At-home and at school learning resources from Learning for a Sustainable Future
Week 21: Track This
This week's LIO is all about the movement of animals during this time of the year! As the temperature begins to moderate, it becomes the perfect time to step outside and find some animal tracks left on the snow and mud. Animals like squirrels leave behind a "highway" of tracks as they make their way from tree to tree. Although squirrels share a similar footprint with other animals like the Eastern Cottontail Rabbit and Snowshoe Hare, if we take a closer look, we find some key characteristics in shape and movement patterns that can help us tell them apart!

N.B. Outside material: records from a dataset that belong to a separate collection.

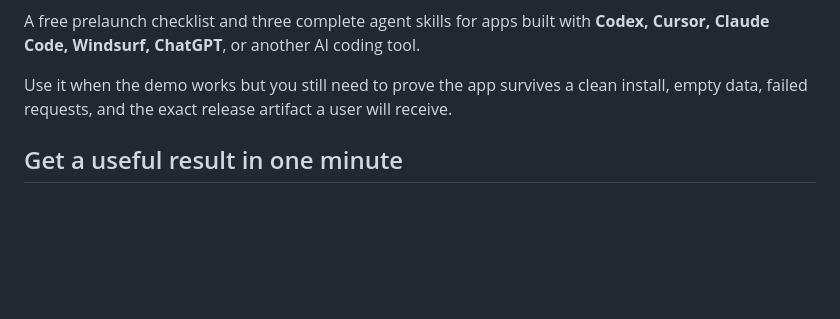
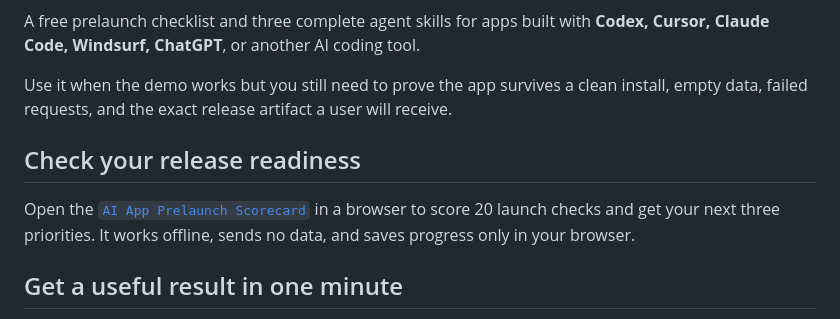
Before and after one commit to haon-v2/ai-app-prelaunch-starter-pack, a Markdown page: README.md, the part around the change. Rendered like a GitHub page; blank space fills up the shorter version.

Commit message:
Add interactive prelaunch scorecard

```diff
--- a/README.md
+++ b/README.md
@@ -5,6 +5,10 @@
 A free prelaunch checklist and three complete agent skills for apps built with **Codex, Cursor, Claude Code, Windsurf, ChatGPT**, or another AI coding tool.
 
 Use it when the demo works but you still need to prove the app survives a clean install, empty data, failed requests, and the exact release artifact a user will receive.
+
+## Check your release readiness
+
+Open the [`AI App Prelaunch Scorecard`](docs/index.html) in a browser to score 20 launch checks and get your next three priorities. It works offline, sends no data, and saves progress only in your browser.
 
 ## Get a useful result in one minute
 
```
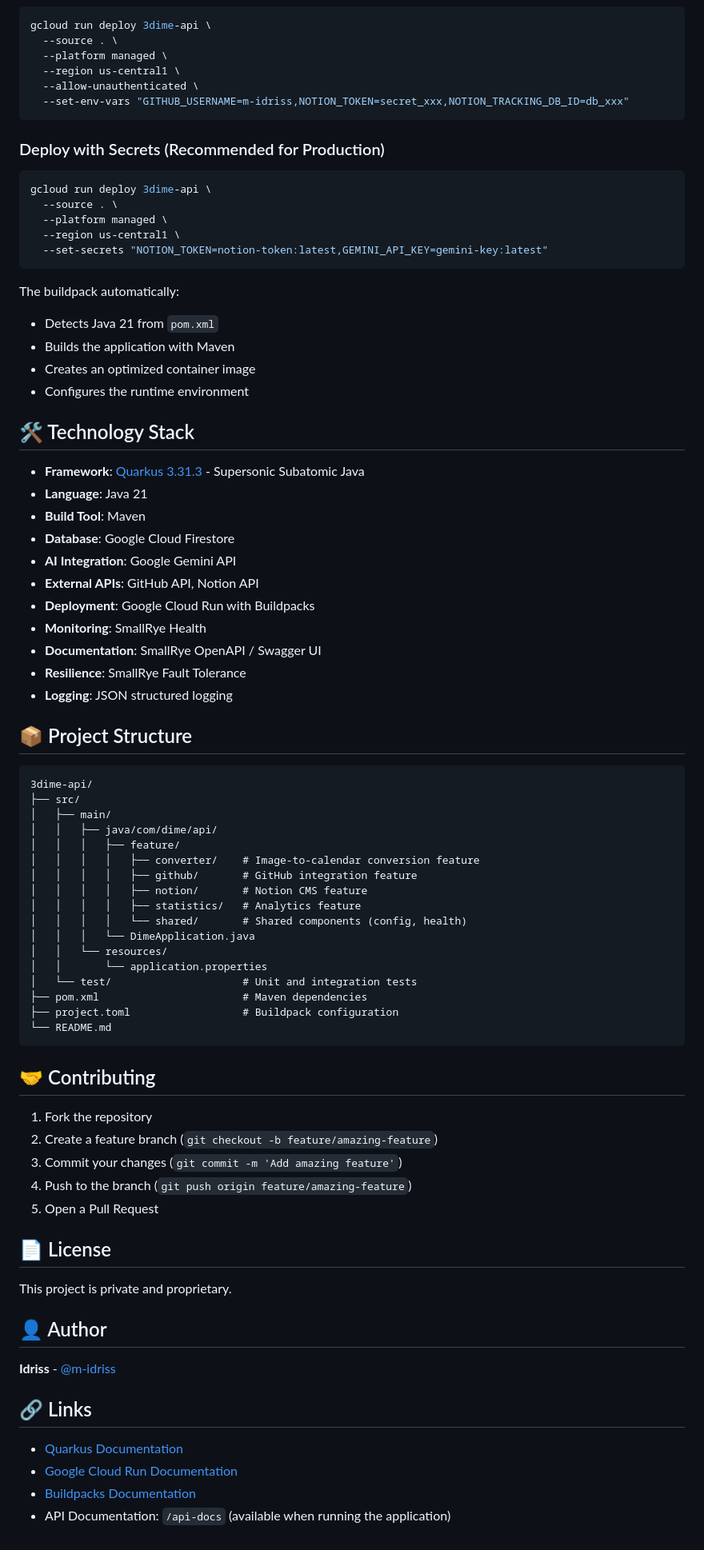
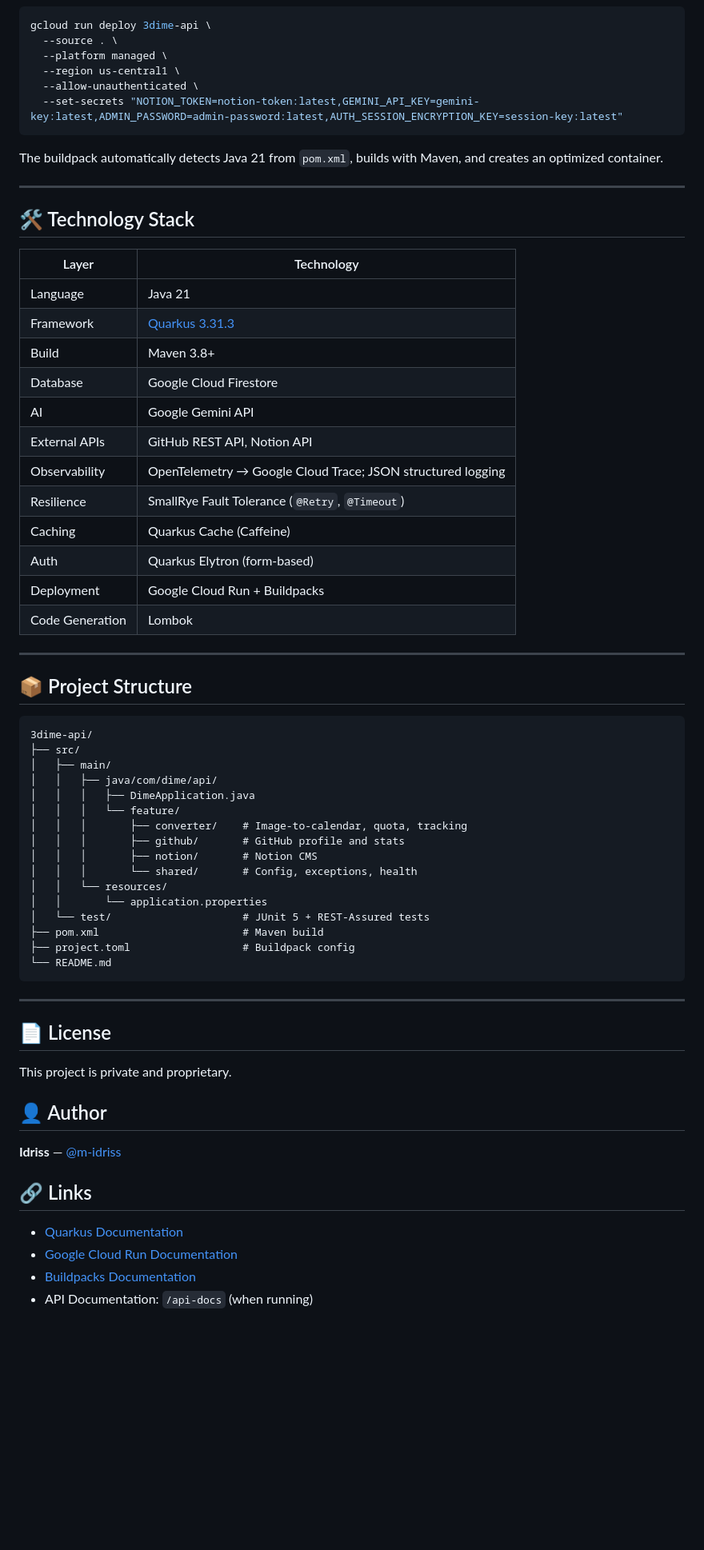
Before and after one commit to m-idriss/3dime-api, a Markdown page: README.md, the part around one of its changes. Shown at 80% size. Rendered like a GitHub page; blank space fills up the shorter version.

````diff
--- a/README.md
+++ b/README.md
@@ -217,38 +297,31 @@ gcloud run deploy 3dime-api \
   --platform managed \
   --region us-central1 \
   --allow-unauthenticated \
-  --set-env-vars "GITHUB_USERNAME=m-idriss,NOTION_TOKEN=secret_xxx,NOTION_TRACKING_DB_ID=db_xxx"
+  --set-secrets "NOTION_TOKEN=notion-token:latest,GEMINI_API_KEY=gemini-key:latest,ADMIN_PASSWORD=admin-password:latest,AUTH_SESSION_ENCRYPTION_KEY=session-key:latest"
 ```
 
-### Deploy with Secrets (Recommended for Production)
+The buildpack automatically detects Java 21 from `pom.xml`, builds with Maven, and creates an optimized container.
 
-```bash
-gcloud run deploy 3dime-api \
-  --source . \
-  --platform managed \
-  --region us-central1 \
-  --set-secrets "NOTION_TOKEN=notion-token:latest,GEMINI_API_KEY=gemini-key:latest"
-```
-
-The buildpack automatically:
-- Detects Java 21 from `pom.xml`
-- Builds the application with Maven
-- Creates an optimized container image
-- Configures the runtime environment
+---
 
 ## 🛠️ Technology Stack
 
-- **Framework**: [Quarkus 3.31.3](https://quarkus.io/) - Supersonic Subatomic Java
-- **Language**: Java 21
-- **Build Tool**: Maven
-- **Database**: Google Cloud Firestore
-- **AI Integration**: Google Gemini API
-- **External APIs**: GitHub API, Notion API
-- **Deployment**: Google Cloud Run with Buildpacks
-- **Monitoring**: SmallRye Health
-- **Documentation**: SmallRye OpenAPI / Swagger UI
-- **Resilience**: SmallRye Fault Tolerance
-- **Logging**: JSON structured logging
+| Layer | Technology |
+|-------|-----------|
+| Language | Java 21 |
+| Framework | [Quarkus 3.31.3](https://quarkus.io/) |
+| Build | Maven 3.8+ |
+| Database | Google Cloud Firestore |
+| AI | Google Gemini API |
+| External APIs | GitHub REST API, Notion API |
+| Observability | OpenTelemetry → Google Cloud Trace; JSON structured logging |
+| Resilience | SmallRye Fault Tolerance (`@Retry`, `@Timeout`) |
+| Caching | Quarkus Cache (Caffeine) |
+| Auth | Quarkus Elytron (form-based) |
+| Deployment | Google Cloud Run + Buildpacks |
+| Code Generation | Lombok |
+
+---
 
 ## 📦 Project Structure
 
@@ -257,28 +330,21 @@ The buildpack automatically:
 ├── src/
 │   ├── main/
 │   │   ├── java/com/dime/api/
-│   │   │   ├── feature/
-│   │   │   │   ├── converter/    # Image-to-calendar conversion feature
-│   │   │   │   ├── github/       # GitHub integration feature
-│   │   │   │   ├── notion/       # Notion CMS feature
-│   │   │   │   ├── statistics/   # Analytics feature
-│   │   │   │   └── shared/       # Shared components (config, health)
-│   │   │   └── DimeApplication.java
+│   │   │   ├── DimeApplication.java
+│   │   │   └── feature/
+│   │   │       ├── converter/    # Image-to-calendar, quota, tracking
+│   │   │       ├── github/       # GitHub profile and stats
+│   │   │       ├── notion/       # Notion CMS
+│   │   │       └── shared/       # Config, exceptions, health
 │   │   └── resources/
 │   │       └── application.properties
-│   └── test/                     # Unit and integration tests
-├── pom.xml                       # Maven dependencies
-├── project.toml                  # Buildpack configuration
+│   └── test/                     # JUnit 5 + REST-Assured tests
+├── pom.xml                       # Maven build
+├── project.toml                  # Buildpack config
 └── README.md
 ```
 
-## 🤝 Contributing
-
-1. Fork the repository
-2. Create a feature branch (`git checkout -b feature/amazing-feature`)
-3. Commit your changes (`git commit -m 'Add amazing feature'`)
-4. Push to the branch (`git push origin feature/amazing-feature`)
-5. Open a Pull Request
+---
 
 ## 📄 License
 
@@ -286,11 +352,11 @@ This project is private and proprietary.
 
 ## 👤 Author
 
-**Idriss** - [@m-idriss](https://github.com/m-idriss)
+**Idriss** — [@m-idriss](https://github.com/m-idriss)
 
 ## 🔗 Links
 
 - [Quarkus Documentation](https://quarkus.io/guides/)
 - [Google Cloud Run Documentation](https://cloud.google.com/run/docs)
 - [Buildpacks Documentation](https://buildpacks.io/)
-- API Documentation: `/api-docs` (available when running the application)
+- API Documentation: `/api-docs` (when running)
````
Also changed, not shown: other parts of README.md (+177 -97 lines).
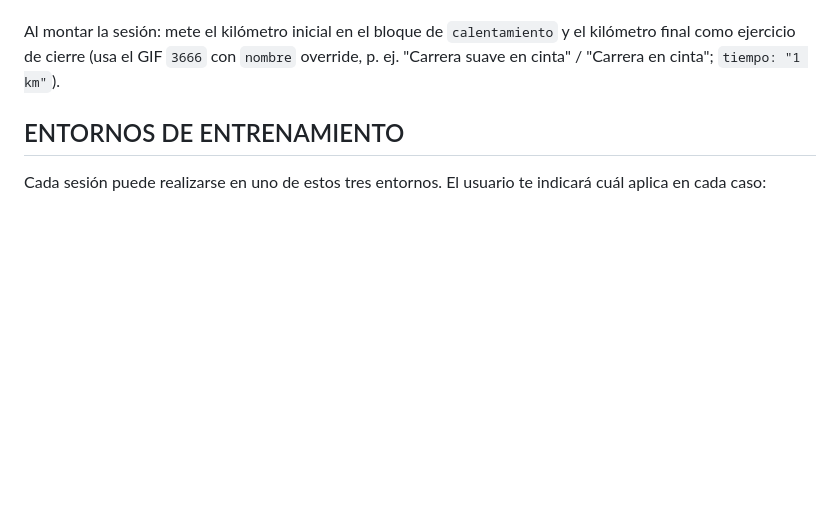
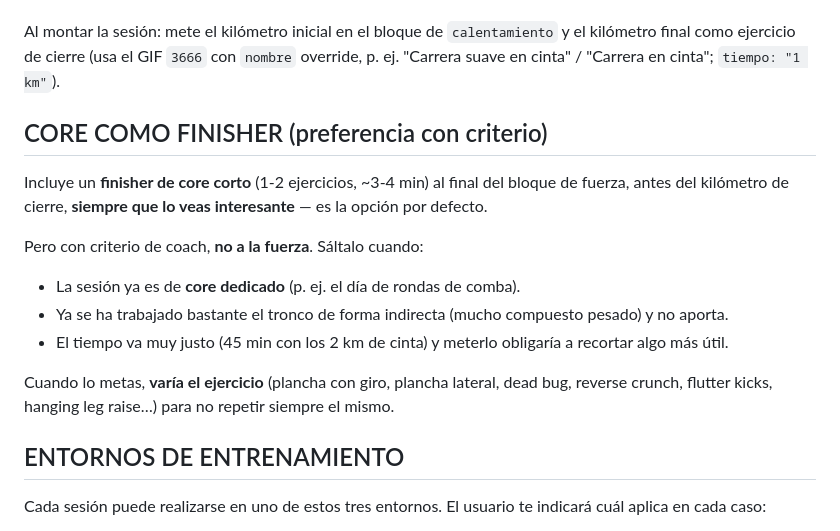
Before and after one commit to Nails88/coach-entrenos, a Markdown page: CLAUDE.md, the part around the change. Drawn GitHub-style; blank space fills up the shorter version.

Commit message:
Añade preferencia de core como finisher (con criterio)
Incluir un finisher de core corto por defecto cuando encaje, saltándolo con
criterio (día de core dedicado, ya hay bastante trabajo indirecto, o el tiempo
va muy justo). Variar el ejercicio.

Co-Authored-By: Claude Opus 4.8 <noreply@anthropic.com>
Claude-Session: https://claude.ai/code/session_01GcTFsemuqECbDPWQZuhMse

```diff
--- a/CLAUDE.md
+++ b/CLAUDE.md
@@ -26,6 +26,19 @@ En **todas** las sesiones, salvo que el usuario diga lo contrario ese día:
 Al montar la sesión: mete el kilómetro inicial en el bloque de `calentamiento` y el kilómetro final
 como ejercicio de cierre (usa el GIF `3666` con `nombre` override, p. ej. "Carrera suave en cinta" /
 "Carrera en cinta"; `tiempo: "1 km"`).
+
+## CORE COMO FINISHER (preferencia con criterio)
+
+Incluye un **finisher de core corto** (1-2 ejercicios, ~3-4 min) al final del bloque de fuerza,
+antes del kilómetro de cierre, **siempre que lo veas interesante** — es la opción por defecto.
+
+Pero con criterio de coach, **no a la fuerza**. Sáltalo cuando:
+- La sesión ya es de **core dedicado** (p. ej. el día de rondas de comba).
+- Ya se ha trabajado bastante el tronco de forma indirecta (mucho compuesto pesado) y no aporta.
+- El tiempo va muy justo (45 min con los 2 km de cinta) y meterlo obligaría a recortar algo más útil.
+
+Cuando lo metas, **varía el ejercicio** (plancha con giro, plancha lateral, dead bug, reverse crunch,
+flutter kicks, hanging leg raise…) para no repetir siempre el mismo.
 
 ## ENTORNOS DE ENTRENAMIENTO
 
```
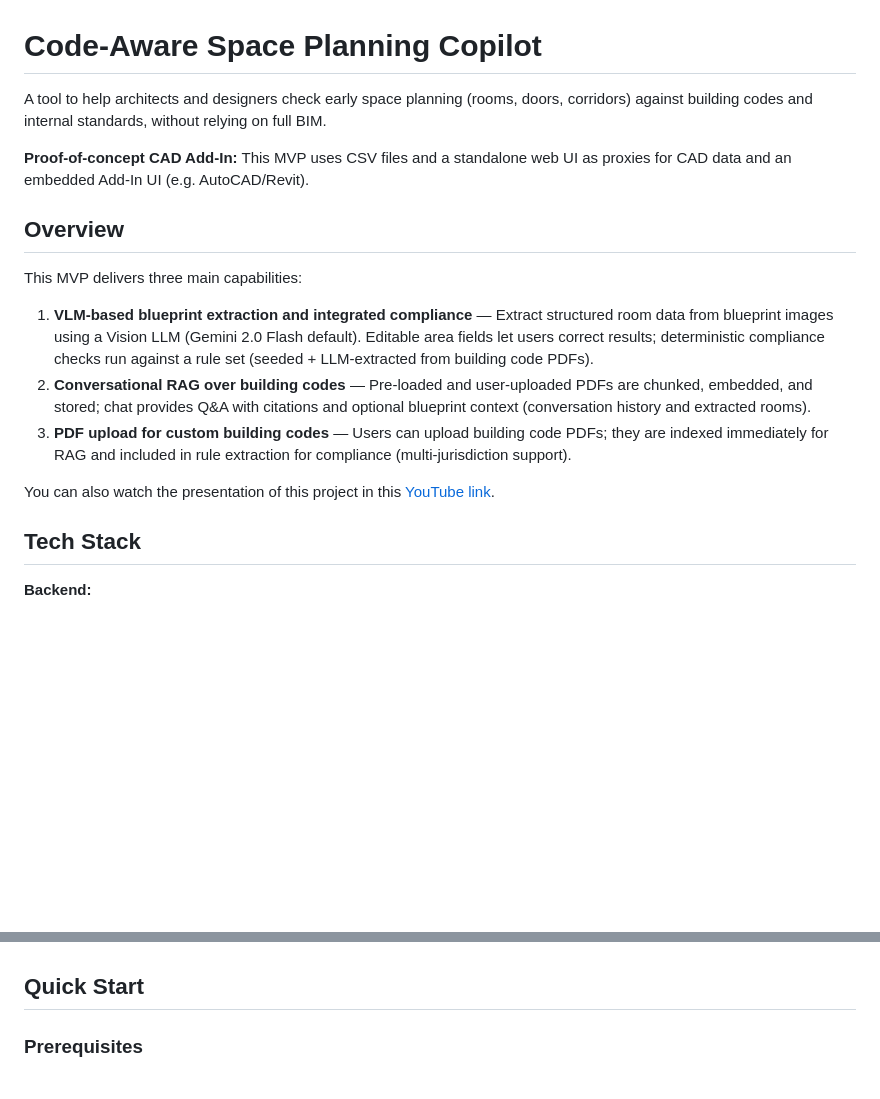
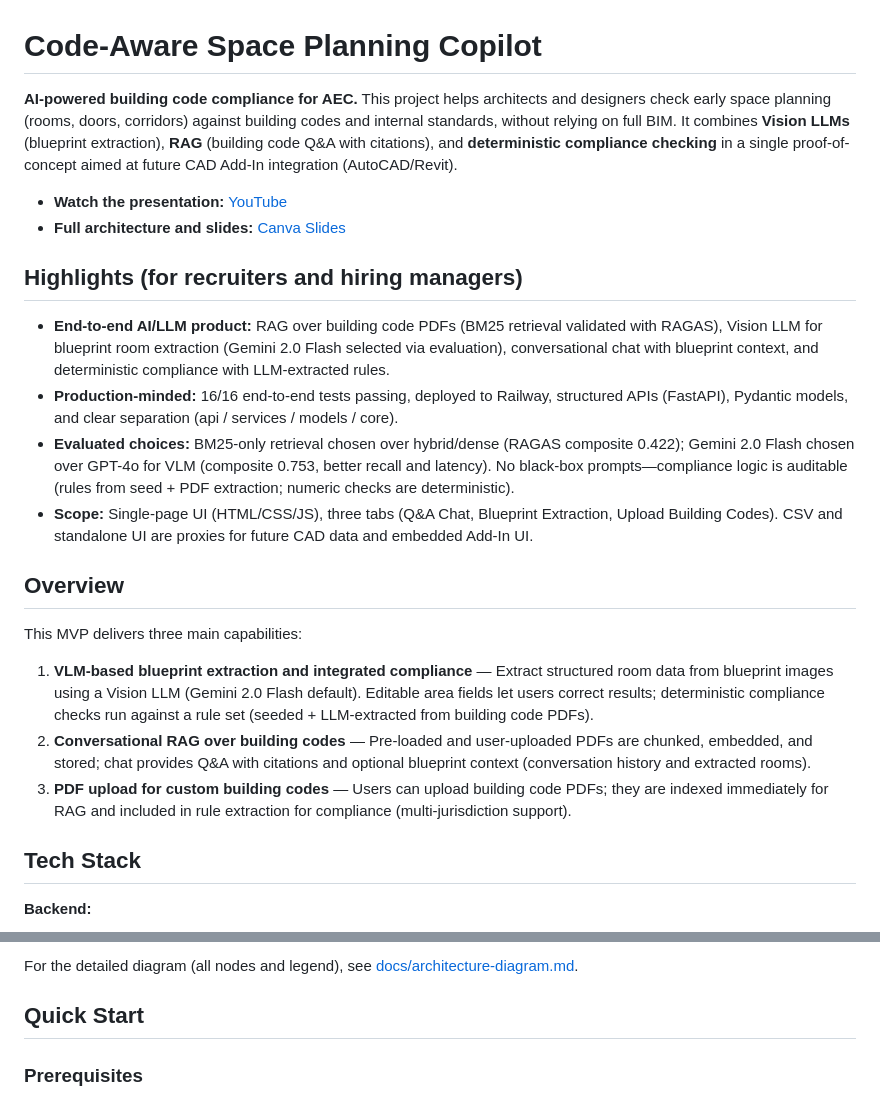
Before and after one commit to mjoshua97241/space-code-copilot, a Markdown page: README.md, 2 parts joined by grey strips. Rendered like a GitHub page; blank space fills up the shorter version.

```diff
--- a/README.md
+++ b/README.md
@@ -1,8 +1,16 @@
 # Code-Aware Space Planning Copilot
 
-A tool to help architects and designers check early space planning (rooms, doors, corridors) against building codes and internal standards, without relying on full BIM.
+**AI-powered building code compliance for AEC.** This project helps architects and designers check early space planning (rooms, doors, corridors) against building codes and internal standards, without relying on full BIM. It combines **Vision LLMs** (blueprint extraction), **RAG** (building code Q&A with citations), and **deterministic compliance checking** in a single proof-of-concept aimed at future CAD Add-In integration (AutoCAD/Revit).
 
-**Proof-of-concept CAD Add-In:** This MVP uses CSV files and a standalone web UI as proxies for CAD data and an embedded Add-In UI (e.g. AutoCAD/Revit).
+- **Watch the presentation:** [YouTube](https://youtu.be/Gm1t-kPv15Q)
+- **Full architecture and slides:** [Canva Slides](https://www.canva.com/design/DAHAK-zQZo4/Bf9FJV1Vd4NpEQHfbraE_w/view?utm_content=DAHAK-zQZo4&utm_campaign=designshare&utm_medium=link2&utm_source=uniquelinks&utlId=h9854f73c16)
+
+## Highlights (for recruiters and hiring managers)
+
+- **End-to-end AI/LLM product:** RAG over building code PDFs (BM25 retrieval validated with RAGAS), Vision LLM for blueprint room extraction (Gemini 2.0 Flash selected via evaluation), conversational chat with blueprint context, and deterministic compliance with LLM-extracted rules.
+- **Production-minded:** 16/16 end-to-end tests passing, deployed to Railway, structured APIs (FastAPI), Pydantic models, and clear separation (api / services / models / core).
+- **Evaluated choices:** BM25-only retrieval chosen over hybrid/dense (RAGAS composite 0.422); Gemini 2.0 Flash chosen over GPT-4o for VLM (composite 0.753, better recall and latency). No black-box prompts—compliance logic is auditable (rules from seed + PDF extraction; numeric checks are deterministic).
+- **Scope:** Single-page UI (HTML/CSS/JS), three tabs (Q&A Chat, Blueprint Extraction, Upload Building Codes). CSV and standalone UI are proxies for future CAD data and embedded Add-In UI.
 
 ## Overview
 
@@ -11,8 +19,6 @@ This MVP delivers three main capabilities:
 1. **VLM-based blueprint extraction and integrated compliance** — Extract structured room data from blueprint images using a Vision LLM (Gemini 2.0 Flash default). Editable area fields let users correct results; deterministic compliance checks run against a rule set (seeded + LLM-extracted from building code PDFs).
 2. **Conversational RAG over building codes** — Pre-loaded and user-uploaded PDFs are chunked, embedded, and stored; chat provides Q&A with citations and optional blueprint context (conversation history and extracted rooms).
 3. **PDF upload for custom building codes** — Users can upload building code PDFs; they are indexed immediately for RAG and included in rule extraction for compliance (multi-jurisdiction support).
-
-You can also watch the presentation of this project in this [YouTube link](https://youtu.be/Gm1t-kPv15Q).
 
 ## Tech Stack
 
@@ -30,3 +99,4 @@ You can also watch the presentation of this project in this [YouTube link](https
+For the detailed diagram (all nodes and legend), see [docs/architecture-diagram.md](docs/architecture-diagram.md).
 
 ## Quick Start
 
```
Also changed, not shown: other parts of README.md (+63 -0 lines), docs/screenshots/System_Architecture.jpg (added).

Like these three animals, there is a ton of wildlife activity happening around us that we can track and observe during this time of the year. The activities below introduce students to exploring, identifying, and interpreting animal activity and help investigate the insulating effects of snow. Check out our mid-February Step Outside Nature Guide to learn more about discovering and exploring the clues these animals leave behind, in addition to some other happenings during this time of the year!
In this entertaining resource, students explore animal tracks while learning about how different animals move. The activity-based lessons guide students through a scientific investigation of different animal tracks and compare movement patterns. Students will also learn about adaptations and how these characteristic physical or behavioural features help an animal to survive in its environment.

What did you think of Animal Tracks: Keeping Track of Who Has Been Here?
Thumbs up
Thumbs down
This resource offers several engaging activities in which students identify and interpret animal tracks left behind in the snow. The learning can take place in a nearby natural area, the schoolyard and the classroom. The resource provides direct links to plenty of background information, and the identification keys students will need for their investigations. The only requirement not included is fresh snow!

What did you think of Tracks in the Snow…in the Classroom?
Thumbs up
Thumbs down
Grades 7-12
In this outdoor inquiry, students investigate how snow's depth and composition can determine its insulating effects. After digging a snow pit, the air temperature is measured, and the temperature and composition of the snow are recorded at regular intervals between the surface of the pit and the ground below. Students pool their results to determine patterns and consistencies in the relationships among snow depth, snow composition, snow temperature and the distribution of species. Several related winter activities are also suggested.

What did you think of Snow Characteristics?
Thumbs up
Thumbs down
About Learning Inside Out

Above you will find a selection of activities, broken down by various grade levels. These guides will be released weekly and archived on our Learning Inside Out page, so you can always access the full catalogue.

All activities have been modified from resources on our R4R database, simplified and adapted for both outdoor learning in the school yard or at-home as needed. The activity descriptions above should contain all the information and links that you need!

If you'd like to view the full original resource on R4R, including curriculum connections for every province/territory, click the activity title.

We want this guide to work for you, so your feedback is invaluable to us.
Use the feedback button at the bottom of this Guide, or email us at We would also love to see photos of students engaging in the activities, please e-mail us any pictures or videos you have!
Let us know how this helped your learning and teaching from home or at school indoors and (hopefully) outdoors and what you'd like to see more of by filling out our brief feedback form!
Follow us on social media for continued weekly highlights & other exciting opportunities through the school year!
Please share widely with any parents and teachers in your life!
Learning for a Sustainable Future (LSF) is a Canadian charity with over 25 years of experience working within the education system. Our Resources for Rethinking (R4R) database is an award-winning collection of resources that are peer-reviewed by certified teachers and connected to curriculum in all provinces and territories. R4R is recommended on many Ministry of Education websites.
Learning for a Sustainable Future
343 York Lanes, York University
4700 Keele St
North York, ON • M3J 1P3